Working with New Americans is a rewarding experience but it can also be a challenging one. Above all, be prepared for anything and think on your feet, and you’ll be just fine – but also keep in mind these important points:
- Take time to build trust – because of past experiences, building a trusting relationship may take time.
- Be yourself. Share about yourself, too.
- Accept that things won’t always go as planned. Be flexible.
- Enter their world and invite them into yours.
- Answer questions honestly and always treat the families/individuals fairly and with respect.
- Celebrate milestones – point out how far they’ve come.
- Give and receive – you are equals. Accept your own mistakes by showing your willingness to correct them.
- Help build a bridge for New Americans to the community.
- Don’t offer something if you can’t follow through. Keep your promises.
- Set boundaries (time, tasks, etc.).
- Misunderstanding happen. Communicate as clearly as possible.
- If you don’t know, ask. Be prepared to answer questions. You’re both learning.
- Some New Americans may want or feel obligated to give you gifts during your time working with them. Be mindful that you are not taking advantage of this.
- Become mindful of cultural differences. learn more about their cultures, customs, values and cultural practices.
- Volunteers are not mandated reporters. If you’re uncomfortable with a situation, talk to the case manager. Don’t be afraid to tell us at G+L anything.
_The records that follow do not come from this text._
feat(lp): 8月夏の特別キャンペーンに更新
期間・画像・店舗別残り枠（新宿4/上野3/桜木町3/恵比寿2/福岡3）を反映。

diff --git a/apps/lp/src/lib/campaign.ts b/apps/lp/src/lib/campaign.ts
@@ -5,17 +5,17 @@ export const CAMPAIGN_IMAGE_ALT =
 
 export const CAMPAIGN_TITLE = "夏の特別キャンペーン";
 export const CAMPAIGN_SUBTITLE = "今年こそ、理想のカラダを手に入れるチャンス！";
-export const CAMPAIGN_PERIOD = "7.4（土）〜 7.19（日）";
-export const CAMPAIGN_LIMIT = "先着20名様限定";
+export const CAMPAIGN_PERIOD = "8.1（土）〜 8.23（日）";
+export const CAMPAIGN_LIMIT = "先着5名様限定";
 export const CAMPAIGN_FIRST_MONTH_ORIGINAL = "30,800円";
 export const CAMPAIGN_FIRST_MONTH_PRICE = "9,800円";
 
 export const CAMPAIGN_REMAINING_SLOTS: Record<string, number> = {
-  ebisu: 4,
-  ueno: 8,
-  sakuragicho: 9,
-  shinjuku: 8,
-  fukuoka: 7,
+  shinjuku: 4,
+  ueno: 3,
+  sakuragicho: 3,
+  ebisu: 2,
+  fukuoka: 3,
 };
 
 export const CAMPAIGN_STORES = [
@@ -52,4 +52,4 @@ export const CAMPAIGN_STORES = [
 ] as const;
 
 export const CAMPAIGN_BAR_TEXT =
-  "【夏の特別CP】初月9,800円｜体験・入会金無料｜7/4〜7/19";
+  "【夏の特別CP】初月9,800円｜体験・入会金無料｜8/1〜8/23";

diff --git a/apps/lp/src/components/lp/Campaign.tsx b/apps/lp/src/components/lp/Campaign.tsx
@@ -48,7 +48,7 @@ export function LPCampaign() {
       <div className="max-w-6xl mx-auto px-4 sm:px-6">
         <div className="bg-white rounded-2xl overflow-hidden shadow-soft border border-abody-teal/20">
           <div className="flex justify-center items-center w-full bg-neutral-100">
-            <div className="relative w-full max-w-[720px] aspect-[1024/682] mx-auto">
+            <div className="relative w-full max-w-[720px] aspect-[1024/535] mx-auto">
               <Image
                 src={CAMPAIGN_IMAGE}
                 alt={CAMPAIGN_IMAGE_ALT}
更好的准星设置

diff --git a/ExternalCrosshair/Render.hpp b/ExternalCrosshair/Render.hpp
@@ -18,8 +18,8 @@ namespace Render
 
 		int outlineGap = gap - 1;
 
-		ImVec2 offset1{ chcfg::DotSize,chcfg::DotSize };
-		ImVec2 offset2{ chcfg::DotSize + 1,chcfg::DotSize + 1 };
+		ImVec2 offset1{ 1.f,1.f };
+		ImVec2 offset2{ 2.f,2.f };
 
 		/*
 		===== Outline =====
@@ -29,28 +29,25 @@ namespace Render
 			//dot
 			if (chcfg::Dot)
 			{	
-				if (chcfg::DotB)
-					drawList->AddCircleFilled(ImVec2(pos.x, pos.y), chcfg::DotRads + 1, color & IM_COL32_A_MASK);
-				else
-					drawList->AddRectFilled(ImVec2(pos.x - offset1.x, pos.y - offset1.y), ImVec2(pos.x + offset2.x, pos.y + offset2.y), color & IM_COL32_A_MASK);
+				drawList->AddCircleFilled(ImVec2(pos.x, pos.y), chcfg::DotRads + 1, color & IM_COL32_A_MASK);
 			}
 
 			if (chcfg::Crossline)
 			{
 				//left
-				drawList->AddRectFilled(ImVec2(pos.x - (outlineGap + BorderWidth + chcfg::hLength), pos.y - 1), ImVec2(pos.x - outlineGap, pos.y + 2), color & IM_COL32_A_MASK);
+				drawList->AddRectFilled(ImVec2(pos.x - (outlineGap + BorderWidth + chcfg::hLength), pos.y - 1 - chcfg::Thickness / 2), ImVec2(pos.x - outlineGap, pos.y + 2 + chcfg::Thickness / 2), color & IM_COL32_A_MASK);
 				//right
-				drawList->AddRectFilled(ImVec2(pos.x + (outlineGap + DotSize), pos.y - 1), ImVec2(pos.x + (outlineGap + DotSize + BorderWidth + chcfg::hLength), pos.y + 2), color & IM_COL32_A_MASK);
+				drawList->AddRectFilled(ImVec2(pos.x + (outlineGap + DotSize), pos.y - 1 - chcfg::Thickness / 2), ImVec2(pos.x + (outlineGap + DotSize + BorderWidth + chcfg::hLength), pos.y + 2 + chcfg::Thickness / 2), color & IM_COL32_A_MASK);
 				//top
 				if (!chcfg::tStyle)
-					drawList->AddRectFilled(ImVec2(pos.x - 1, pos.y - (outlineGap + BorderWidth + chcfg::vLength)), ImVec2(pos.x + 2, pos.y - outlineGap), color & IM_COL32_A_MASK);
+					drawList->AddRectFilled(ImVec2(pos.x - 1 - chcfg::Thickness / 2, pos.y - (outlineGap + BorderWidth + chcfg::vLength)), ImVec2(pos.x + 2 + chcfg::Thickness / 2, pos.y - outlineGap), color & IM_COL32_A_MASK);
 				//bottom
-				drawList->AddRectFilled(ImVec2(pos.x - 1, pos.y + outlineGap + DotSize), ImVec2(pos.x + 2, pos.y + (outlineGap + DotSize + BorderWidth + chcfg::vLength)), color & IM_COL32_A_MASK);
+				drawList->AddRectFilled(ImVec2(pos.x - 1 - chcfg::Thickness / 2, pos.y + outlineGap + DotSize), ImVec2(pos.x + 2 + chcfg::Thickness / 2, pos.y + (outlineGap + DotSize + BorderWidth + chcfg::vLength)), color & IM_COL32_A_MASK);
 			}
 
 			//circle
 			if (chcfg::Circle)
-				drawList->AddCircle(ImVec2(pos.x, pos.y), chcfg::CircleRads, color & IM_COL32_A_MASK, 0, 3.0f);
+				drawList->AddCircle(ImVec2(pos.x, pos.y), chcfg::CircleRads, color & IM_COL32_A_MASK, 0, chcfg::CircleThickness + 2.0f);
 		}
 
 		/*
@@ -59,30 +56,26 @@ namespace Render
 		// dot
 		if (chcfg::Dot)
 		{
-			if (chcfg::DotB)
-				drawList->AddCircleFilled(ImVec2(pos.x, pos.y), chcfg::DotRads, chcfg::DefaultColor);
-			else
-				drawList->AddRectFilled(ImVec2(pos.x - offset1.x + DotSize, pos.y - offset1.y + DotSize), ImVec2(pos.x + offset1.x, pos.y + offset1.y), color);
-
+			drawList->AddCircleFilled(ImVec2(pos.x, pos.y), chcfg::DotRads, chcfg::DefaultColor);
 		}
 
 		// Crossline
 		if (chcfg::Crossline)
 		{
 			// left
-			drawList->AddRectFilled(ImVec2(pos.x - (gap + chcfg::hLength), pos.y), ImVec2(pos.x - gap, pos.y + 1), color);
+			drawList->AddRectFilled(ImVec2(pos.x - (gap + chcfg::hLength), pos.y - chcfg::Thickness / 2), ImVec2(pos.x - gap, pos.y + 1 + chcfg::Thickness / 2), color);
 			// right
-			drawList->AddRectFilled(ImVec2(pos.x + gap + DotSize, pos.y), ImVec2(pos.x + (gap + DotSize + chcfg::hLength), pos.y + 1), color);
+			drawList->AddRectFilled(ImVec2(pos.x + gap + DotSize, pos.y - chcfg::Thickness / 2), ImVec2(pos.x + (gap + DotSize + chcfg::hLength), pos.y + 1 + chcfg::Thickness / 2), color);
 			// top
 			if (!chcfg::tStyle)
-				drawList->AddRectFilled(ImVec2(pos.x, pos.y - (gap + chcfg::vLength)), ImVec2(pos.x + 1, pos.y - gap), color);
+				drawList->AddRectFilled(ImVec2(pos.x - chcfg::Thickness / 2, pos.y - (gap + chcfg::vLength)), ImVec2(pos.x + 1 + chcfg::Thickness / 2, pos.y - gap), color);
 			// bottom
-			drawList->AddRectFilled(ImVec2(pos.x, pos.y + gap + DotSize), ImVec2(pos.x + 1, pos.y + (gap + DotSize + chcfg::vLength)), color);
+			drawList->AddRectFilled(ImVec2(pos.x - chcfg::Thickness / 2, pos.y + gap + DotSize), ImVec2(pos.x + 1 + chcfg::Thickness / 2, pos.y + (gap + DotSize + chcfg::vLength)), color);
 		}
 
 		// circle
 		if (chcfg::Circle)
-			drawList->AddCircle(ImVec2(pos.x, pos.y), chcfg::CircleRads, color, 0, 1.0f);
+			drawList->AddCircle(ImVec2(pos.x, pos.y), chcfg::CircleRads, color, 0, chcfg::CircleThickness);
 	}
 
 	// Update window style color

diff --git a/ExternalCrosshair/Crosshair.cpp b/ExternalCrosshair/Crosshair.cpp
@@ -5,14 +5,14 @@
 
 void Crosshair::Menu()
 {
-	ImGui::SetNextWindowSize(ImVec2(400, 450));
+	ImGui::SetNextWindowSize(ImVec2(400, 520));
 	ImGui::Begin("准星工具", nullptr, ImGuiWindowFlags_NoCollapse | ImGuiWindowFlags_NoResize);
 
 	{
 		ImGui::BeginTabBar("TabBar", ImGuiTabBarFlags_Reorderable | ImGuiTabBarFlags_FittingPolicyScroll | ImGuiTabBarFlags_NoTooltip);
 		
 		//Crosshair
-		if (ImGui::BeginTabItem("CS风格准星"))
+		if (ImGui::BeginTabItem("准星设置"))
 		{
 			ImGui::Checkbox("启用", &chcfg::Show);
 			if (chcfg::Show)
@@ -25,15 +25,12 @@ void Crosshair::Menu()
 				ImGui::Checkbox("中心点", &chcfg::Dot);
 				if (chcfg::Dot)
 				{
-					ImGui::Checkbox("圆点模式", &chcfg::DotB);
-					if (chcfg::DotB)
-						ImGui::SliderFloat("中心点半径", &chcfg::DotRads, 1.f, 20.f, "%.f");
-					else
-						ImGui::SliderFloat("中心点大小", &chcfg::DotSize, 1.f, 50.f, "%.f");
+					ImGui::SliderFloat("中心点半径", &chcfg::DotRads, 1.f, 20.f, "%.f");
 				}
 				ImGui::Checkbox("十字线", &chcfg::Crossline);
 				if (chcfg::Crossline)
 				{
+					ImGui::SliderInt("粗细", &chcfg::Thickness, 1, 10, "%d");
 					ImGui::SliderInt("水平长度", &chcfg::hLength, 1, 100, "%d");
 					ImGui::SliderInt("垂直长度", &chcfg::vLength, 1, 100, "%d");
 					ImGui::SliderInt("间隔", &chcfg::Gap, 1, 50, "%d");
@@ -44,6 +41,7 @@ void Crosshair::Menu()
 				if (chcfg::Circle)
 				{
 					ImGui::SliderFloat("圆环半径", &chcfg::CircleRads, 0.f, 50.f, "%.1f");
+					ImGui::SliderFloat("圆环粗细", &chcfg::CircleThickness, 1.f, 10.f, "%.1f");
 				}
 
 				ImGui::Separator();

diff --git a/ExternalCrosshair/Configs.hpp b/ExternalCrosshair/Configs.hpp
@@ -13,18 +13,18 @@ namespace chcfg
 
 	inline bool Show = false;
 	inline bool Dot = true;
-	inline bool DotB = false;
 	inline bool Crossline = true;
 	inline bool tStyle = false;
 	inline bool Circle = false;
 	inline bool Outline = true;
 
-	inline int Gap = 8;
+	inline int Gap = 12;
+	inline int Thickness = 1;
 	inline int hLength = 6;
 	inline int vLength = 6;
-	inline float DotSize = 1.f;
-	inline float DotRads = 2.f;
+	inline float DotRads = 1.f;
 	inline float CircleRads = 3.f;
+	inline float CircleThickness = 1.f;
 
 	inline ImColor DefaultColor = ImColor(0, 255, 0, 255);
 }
- Refer to the appropriate agency when something is beyond your area of expertise. If you are not a social worker, healthcare provider, or refugee resettlement agency representative, do not attempt to take on that role.
This list comes from the Global Friends Coalition Orientation Package: recommended reading for additional information on the resettlement process, culture shock, and privilege.